[Task instructions] Return all entries precisely as they stand, without the images.

[Data for the task]
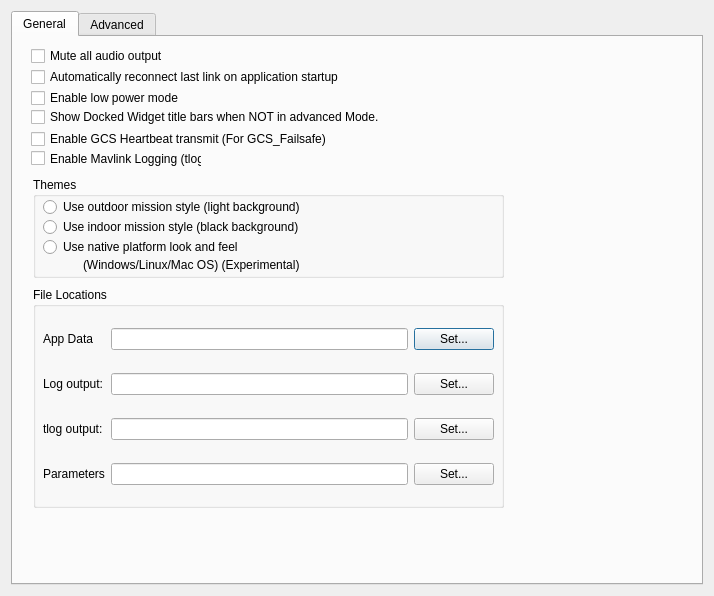
The window that src/ui/QGCSettingsWidget.ui (WorkerBees/apm_planner) describes before a commit, drawn with Qt 5.
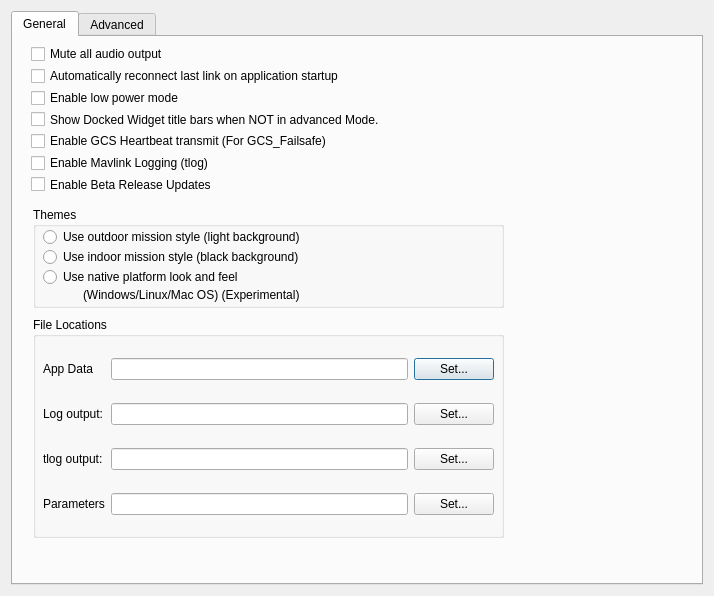
The same window after the commit. Icons and pictures are not drawn.

Commit message: Settings View: Add checkbox to enable 'beta' releases

```diff
--- a/src/ui/QGCSettingsWidget.ui
+++ b/src/ui/QGCSettingsWidget.ui
@@ -26,77 +26,11 @@
       <attribute name="toolTip">
        <string>General Settings</string>
       </attribute>
-      <widget class="QCheckBox" name="lowPowerCheckBox">
-       <property name="geometry">
-        <rect>
-         <x>18</x>
-         <y>51</y>
-         <width>175</width>
-         <height>20</height>
-        </rect>
-       </property>
-       <property name="toolTip">
-        <string>Lowers all update rates to save battery power</string>
-       </property>
-       <property name="text">
-        <string>Enable low power mode</string>
-       </property>
-      </widget>
-      <widget class="QCheckBox" name="audioMuteCheckBox">
-       <property name="geometry">
-        <rect>
-         <x>18</x>
-         <y>9</y>
-         <width>181</width>
-         <height>20</height>
-        </rect>
-       </property>
-       <property name="text">
-        <string>Mute all audio output</string>
-       </property>
-       <property name="icon">
-        <iconset resource="../../qgroundcontrol.qrc">
-         <normaloff>:/files/images/status/audio-volume-muted.svg</normaloff>:/files/images/status/audio-volume-muted.svg</iconset>
-       </property>
-      </widget>
-      <widget class="QCheckBox" name="titleBarCheckBox">
-       <property name="geometry">
-        <rect>
-         <x>18</x>
-         <y>70</y>
-         <width>409</width>
-         <height>20</height>
-        </rect>
-       </property>
-       <property name="text">
-        <string>Show Docked Widget title bars when NOT in advanced Mode.</string>
-       </property>
-       <property name="checked">
-        <bool>false</bool>
-       </property>
-      </widget>
-      <widget class="QCheckBox" name="reconnectCheckBox">
-       <property name="geometry">
-        <rect>
-         <x>18</x>
-         <y>30</y>
-         <width>394</width>
-         <height>20</height>
-        </rect>
-       </property>
-       <property name="text">
-        <string>Automatically reconnect last link on application startup</string>
-       </property>
-       <property name="icon">
-        <iconset resource="../../qgroundcontrol.qrc">
-         <normaloff>:/files/images/devices/network-wireless.svg</normaloff>:/files/images/devices/network-wireless.svg</iconset>
-       </property>
-      </widget>
       <widget class="QGroupBox" name="groupBox">
        <property name="geometry">
         <rect>
          <x>20</x>
-         <y>250</y>
+         <y>280</y>
          <width>471</width>
          <height>221</height>
         </rect>
@@ -189,7 +123,7 @@
        <property name="geometry">
         <rect>
          <x>20</x>
-         <y>140</y>
+         <y>170</y>
          <width>471</width>
          <height>101</height>
         </rect>
@@ -253,31 +187,80 @@
         </property>
        </widget>
       </widget>
-      <widget class="QCheckBox" name="heartbeatCheckBox">
+      <widget class="QWidget" name="">
        <property name="geometry">
         <rect>
          <x>18</x>
-         <y>92</y>
-         <width>335</width>
-         <height>20</height>
+         <y>9</y>
+         <width>471</width>
+         <height>146</height>
         </rect>
        </property>
-       <property name="text">
-        <string>Enable GCS Heartbeat transmit (For GCS_Failsafe)</string>
-       </property>
-      </widget>
-      <widget class="QCheckBox" name="mavlinkLoggingCheckBox">
-       <property name="geometry">
-        <rect>
-         <x>18</x>
-         <y>113</y>
-         <width>171</width>
-         <height>17</height>
-        </rect>
-       </property>
-       <property name="text">
-        <string>Enable Mavlink Logging (tlog)</string>
-       </property>
+       <layout class="QVBoxLayout" name="verticalLayout_2">
+        <item>
+         <widget class="QCheckBox" name="audioMuteCheckBox">
+          <property name="text">
+           <string>Mute all audio output</string>
+          </property>
+          <property name="icon">
+           <iconset resource="../../qgroundcontrol.qrc">
+            <normaloff>:/files/images/status/audio-volume-muted.svg</normaloff>:/files/images/status/audio-volume-muted.svg</iconset>
+          </property>
+         </widget>
+        </item>
+        <item>
+         <widget class="QCheckBox" name="reconnectCheckBox">
+          <property name="text">
+           <string>Automatically reconnect last link on application startup</string>
+          </property>
+          <property name="icon">
+           <iconset resource="../../qgroundcontrol.qrc">
+            <normaloff>:/files/images/devices/network-wireless.svg</normaloff>:/files/images/devices/network-wireless.svg</iconset>
+          </property>
+         </widget>
+        </item>
+        <item>
+         <widget class="QCheckBox" name="lowPowerCheckBox">
+          <property name="toolTip">
+           <string>Lowers all update rates to save battery power</string>
+          </property>
+          <property name="text">
+           <string>Enable low power mode</string>
+          </property>
+         </widget>
+        </item>
+        <item>
+         <widget class="QCheckBox" name="titleBarCheckBox">
+          <property name="text">
+           <string>Show Docked Widget title bars when NOT in advanced Mode.</string>
+          </property>
+          <property name="checked">
+           <bool>false</bool>
+          </property>
+         </widget>
+        </item>
+        <item>
+         <widget class="QCheckBox" name="heartbeatCheckBox">
+          <property name="text">
+           <string>Enable GCS Heartbeat transmit (For GCS_Failsafe)</string>
+          </property>
+         </widget>
+        </item>
+        <item>
+         <widget class="QCheckBox" name="mavlinkLoggingCheckBox">
+          <property name="text">
+           <string>Enable Mavlink Logging (tlog)</string>
+          </property>
+         </widget>
+        </item>
+        <item>
+         <widget class="QCheckBox" name="enableBetaReleaseCheckBox">
+          <property name="text">
+           <string>Enable Beta Release Updates</string>
+          </property>
+         </widget>
+        </item>
+       </layout>
       </widget>
       <zorder>groupBox</zorder>
       <zorder>lowPowerCheckBox</zorder>
```
Left out of the diff: 1 changed line with no effect on the pictures. The commit also changes 2 other files.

[Exercise output]
The window that src/ui/QGCSettingsWidget.ui (WorkerBees/apm_planner) describes before a commit, drawn with Qt 5.
The same window after the commit. Icons and pictures are not drawn.

Commit message: Settings View: Add checkbox to enable 'beta' releases

```diff
--- a/src/ui/QGCSettingsWidget.ui
+++ b/src/ui/QGCSettingsWidget.ui
@@ -26,77 +26,11 @@
       <attribute name="toolTip">
        <string>General Settings</string>
       </attribute>
-      <widget class="QCheckBox" name="lowPowerCheckBox">
-       <property name="geometry">
-        <rect>
-         <x>18</x>
-         <y>51</y>
-         <width>175</width>
-         <height>20</height>
-        </rect>
-       </property>
-       <property name="toolTip">
-        <string>Lowers all update rates to save battery power</string>
-       </property>
-       <property name="text">
-        <string>Enable low power mode</string>
-       </property>
-      </widget>
-      <widget class="QCheckBox" name="audioMuteCheckBox">
-       <property name="geometry">
-        <rect>
-         <x>18</x>
-         <y>9</y>
-         <width>181</width>
-         <height>20</height>
-        </rect>
-       </property>
-       <property name="text">
-        <string>Mute all audio output</string>
-       </property>
-       <property name="icon">
-        <iconset resource="../../qgroundcontrol.qrc">
-         <normaloff>:/files/images/status/audio-volume-muted.svg</normaloff>:/files/images/status/audio-volume-muted.svg</iconset>
-       </property>
-      </widget>
-      <widget class="QCheckBox" name="titleBarCheckBox">
-       <property name="geometry">
-        <rect>
-         <x>18</x>
-         <y>70</y>
-         <width>409</width>
-         <height>20</height>
-        </rect>
-       </property>
-       <property name="text">
-        <string>Show Docked Widget title bars when NOT in advanced Mode.</string>
-       </property>
-       <property name="checked">
-        <bool>false</bool>
-       </property>
-      </widget>
-      <widget class="QCheckBox" name="reconnectCheckBox">
-       <property name="geometry">
-        <rect>
-         <x>18</x>
-         <y>30</y>
-         <width>394</width>
-         <height>20</height>
-        </rect>
-       </property>
-       <property name="text">
-        <string>Automatically reconnect last link on application startup</string>
-       </property>
-       <property name="icon">
-        <iconset resource="../../qgroundcontrol.qrc">
-         <normaloff>:/files/images/devices/network-wireless.svg</normaloff>:/files/images/devices/network-wireless.svg</iconset>
-       </property>
-      </widget>
       <widget class="QGroupBox" name="groupBox">
        <property name="geometry">
         <rect>
          <x>20</x>
-         <y>250</y>
+         <y>280</y>
          <width>471</width>
          <height>221</height>
         </rect>
@@ -189,7 +123,7 @@
        <property name="geometry">
         <rect>
          <x>20</x>
-         <y>140</y>
+         <y>170</y>
          <width>471</width>
          <height>101</height>
         </rect>
@@ -253,31 +187,80 @@
         </property>
        </widget>
       </widget>
-      <widget class="QCheckBox" name="heartbeatCheckBox">
+      <widget class="QWidget" name="">
        <property name="geometry">
         <rect>
          <x>18</x>
-         <y>92</y>
-         <width>335</width>
-         <height>20</height>
+         <y>9</y>
+         <width>471</width>
+         <height>146</height>
         </rect>
        </property>
-       <property name="text">
-        <string>Enable GCS Heartbeat transmit (For GCS_Failsafe)</string>
-       </property>
-      </widget>
-      <widget class="QCheckBox" name="mavlinkLoggingCheckBox">
-       <property name="geometry">
-        <rect>
-         <x>18</x>
-         <y>113</y>
-         <width>171</width>
-         <height>17</height>
-        </rect>
-       </property>
-       <property name="text">
-        <string>Enable Mavlink Logging (tlog)</string>
-       </property>
+       <layout class="QVBoxLayout" name="verticalLayout_2">
+        <item>
+         <widget class="QCheckBox" name="audioMuteCheckBox">
+          <property name="text">
+           <string>Mute all audio output</string>
+          </property>
+          <property name="icon">
+           <iconset resource="../../qgroundcontrol.qrc">
+            <normaloff>:/files/images/status/audio-volume-muted.svg</normaloff>:/files/images/status/audio-volume-muted.svg</iconset>
+          </property>
+         </widget>
+        </item>
+        <item>
+         <widget class="QCheckBox" name="reconnectCheckBox">
+          <property name="text">
+           <string>Automatically reconnect last link on application startup</string>
+          </property>
+          <property name="icon">
+           <iconset resource="../../qgroundcontrol.qrc">
+            <normaloff>:/files/images/devices/network-wireless.svg</normaloff>:/files/images/devices/network-wireless.svg</iconset>
+          </property>
+         </widget>
+        </item>
+        <item>
+         <widget class="QCheckBox" name="lowPowerCheckBox">
+          <property name="toolTip">
+           <string>Lowers all update rates to save battery power</string>
+          </property>
+          <property name="text">
+           <string>Enable low power mode</string>
+          </property>
+         </widget>
+        </item>
+        <item>
+         <widget class="QCheckBox" name="titleBarCheckBox">
+          <property name="text">
+           <string>Show Docked Widget title bars when NOT in advanced Mode.</string>
+          </property>
+          <property name="checked">
+           <bool>false</bool>
+          </property>
+         </widget>
+        </item>
+        <item>
+         <widget class="QCheckBox" name="heartbeatCheckBox">
+          <property name="text">
+           <string>Enable GCS Heartbeat transmit (For GCS_Failsafe)</string>
+          </property>
+         </widget>
+        </item>
+        <item>
+         <widget class="QCheckBox" name="mavlinkLoggingCheckBox">
+          <property name="text">
+           <string>Enable Mavlink Logging (tlog)</string>
+          </property>
+         </widget>
+        </item>
+        <item>
+         <widget class="QCheckBox" name="enableBetaReleaseCheckBox">
+          <property name="text">
+           <string>Enable Beta Release Updates</string>
+          </property>
+         </widget>
+        </item>
+       </layout>
       </widget>
       <zorder>groupBox</zorder>
       <zorder>lowPowerCheckBox</zorder>
```
Left out of the diff: 1 changed line with no effect on the pictures. The commit also changes 2 other files.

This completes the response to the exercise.